Items from a data source:
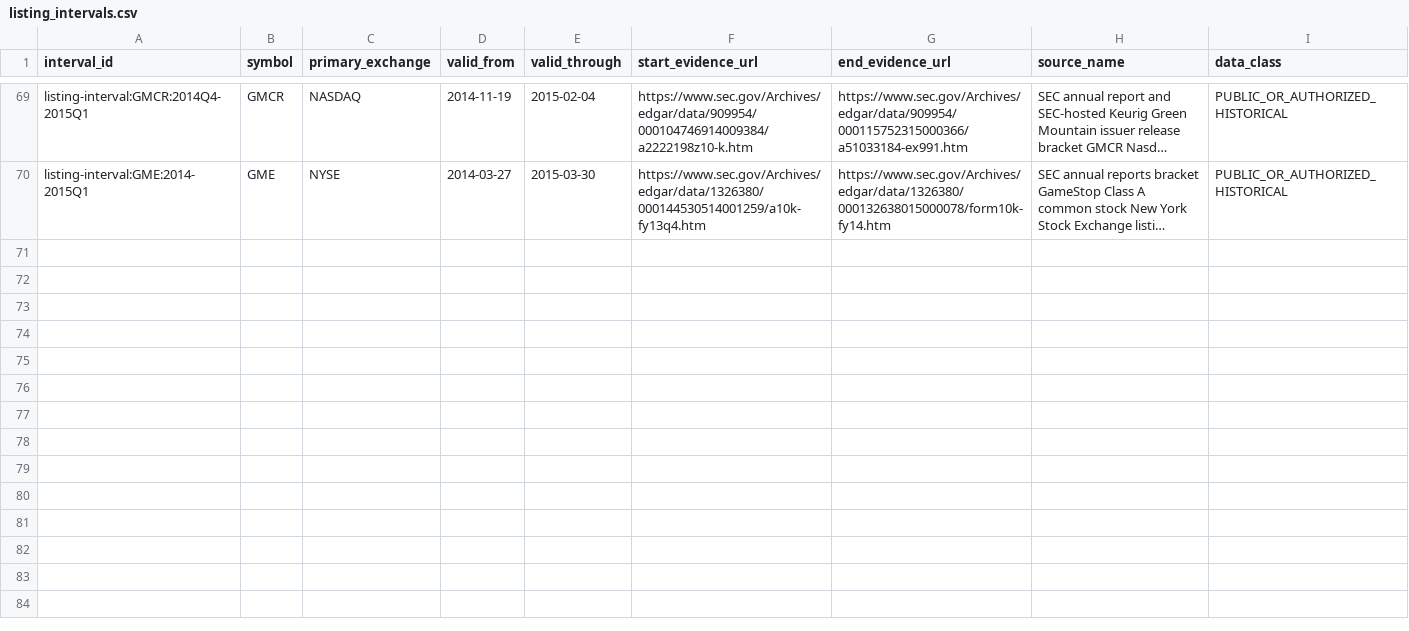
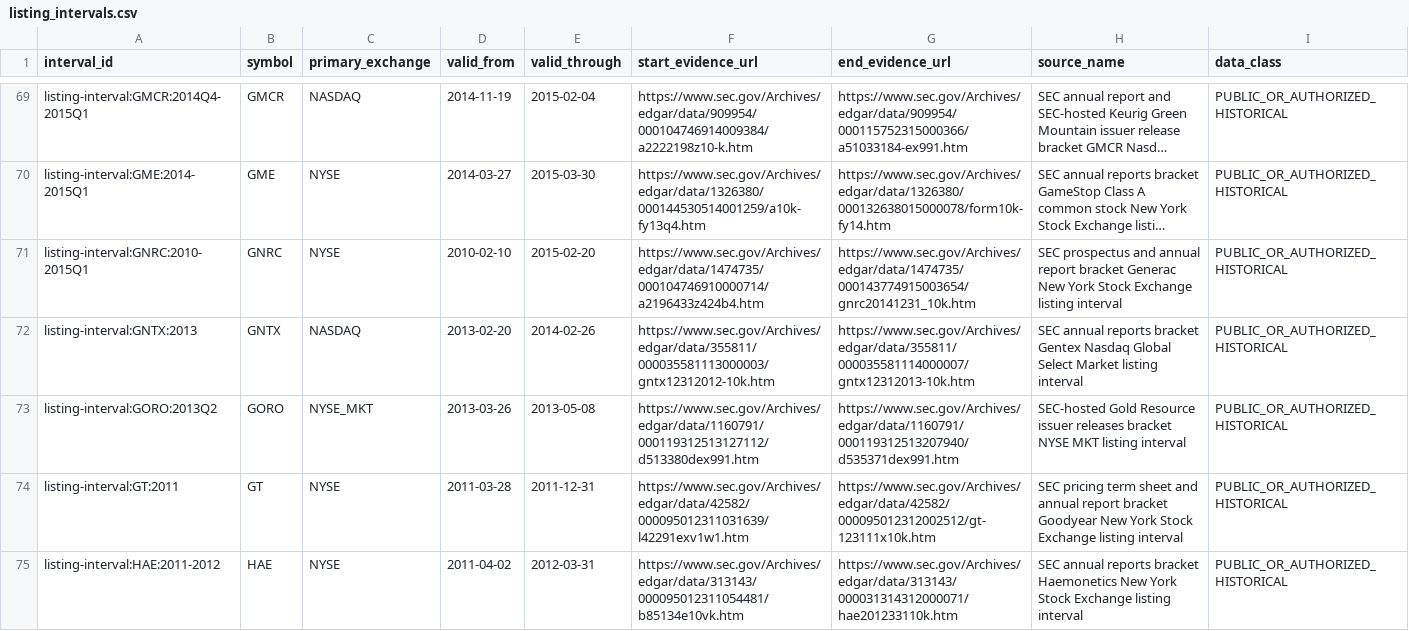
Before and after one commit to P00NSMASHER/github-value-hunt-ledger, a CSV file: historical_mnpi/real_corpus/listing_intervals.csv, drawn as a sheet; only a part is shown, gaps mark what is left out; long unchanged cells end in …; the diff names each change by its address in the sheet, - before the commit and + after, or states it on an @@ line.

Commit message:
MNPI G2 batch 22: add five SEC-backed listing intervals

```diff
--- a/historical_mnpi/real_corpus/listing_intervals.csv
+++ b/historical_mnpi/real_corpus/listing_intervals.csv
+row 71: listing-interval:GNRC:2010-2015Q1 | GNRC | NYSE | 2010-02-10 | 2015-02-20 | https://www.sec.gov/Archives/edgar/data/1474735/000104746910000714/a2196433z424b4.htm | https://www.sec.gov/Archives/edgar/data/1474735/000143774915003654/gnrc20141231_10k.htm | SEC prospectus and annual report bracket Generac New York Stock Exchange listing interval | PUBLIC_OR_AUTHORIZED_HISTORICAL
+row 72: listing-interval:GNTX:2013 | GNTX | NASDAQ | 2013-02-20 | 2014-02-26 | https://www.sec.gov/Archives/edgar/data/355811/000035581113000003/gntx12312012-10k.htm | https://www.sec.gov/Archives/edgar/data/355811/000035581114000007/gntx12312013-10k.htm | SEC annual reports bracket Gentex Nasdaq Global Select Market listing interval | PUBLIC_OR_AUTHORIZED_HISTORICAL
+row 73: listing-interval:GORO:2013Q2 | GORO | NYSE_MKT | 2013-03-26 | 2013-05-08 | https://www.sec.gov/Archives/edgar/data/1160791/000119312513127112/d513380dex991.htm | https://www.sec.gov/Archives/edgar/data/1160791/000119312513207940/d535371dex991.htm | SEC-hosted Gold Resource issuer releases bracket NYSE MKT listing interval | PUBLIC_OR_AUTHORIZED_HISTORICAL
+row 74: listing-interval:GT:2011 | GT | NYSE | 2011-03-28 | 2011-12-31 | https://www.sec.gov/Archives/edgar/data/42582/000095012311031639/l42291exv1w1.htm | https://www.sec.gov/Archives/edgar/data/42582/000095012312002512/gt-123111x10k.htm | SEC pricing term sheet and annual report bracket Goodyear New York Stock Exchange listing interval | PUBLIC_OR_AUTHORIZED_HISTORICAL
+row 75: listing-interval:HAE:2011-2012 | HAE | NYSE | 2011-04-02 | 2012-03-31 | https://www.sec.gov/Archives/edgar/data/313143/000095012311054481/b85134e10vk.htm | https://www.sec.gov/Archives/edgar/data/313143/000031314312000071/hae201233110k.htm | SEC annual reports bracket Haemonetics New York Stock Exchange listing interval | PUBLIC_OR_AUTHORIZED_HISTORICAL
```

__Work item__.
Among the lines above, count those containing "reports", and give only the number.

__Exercise output__.
2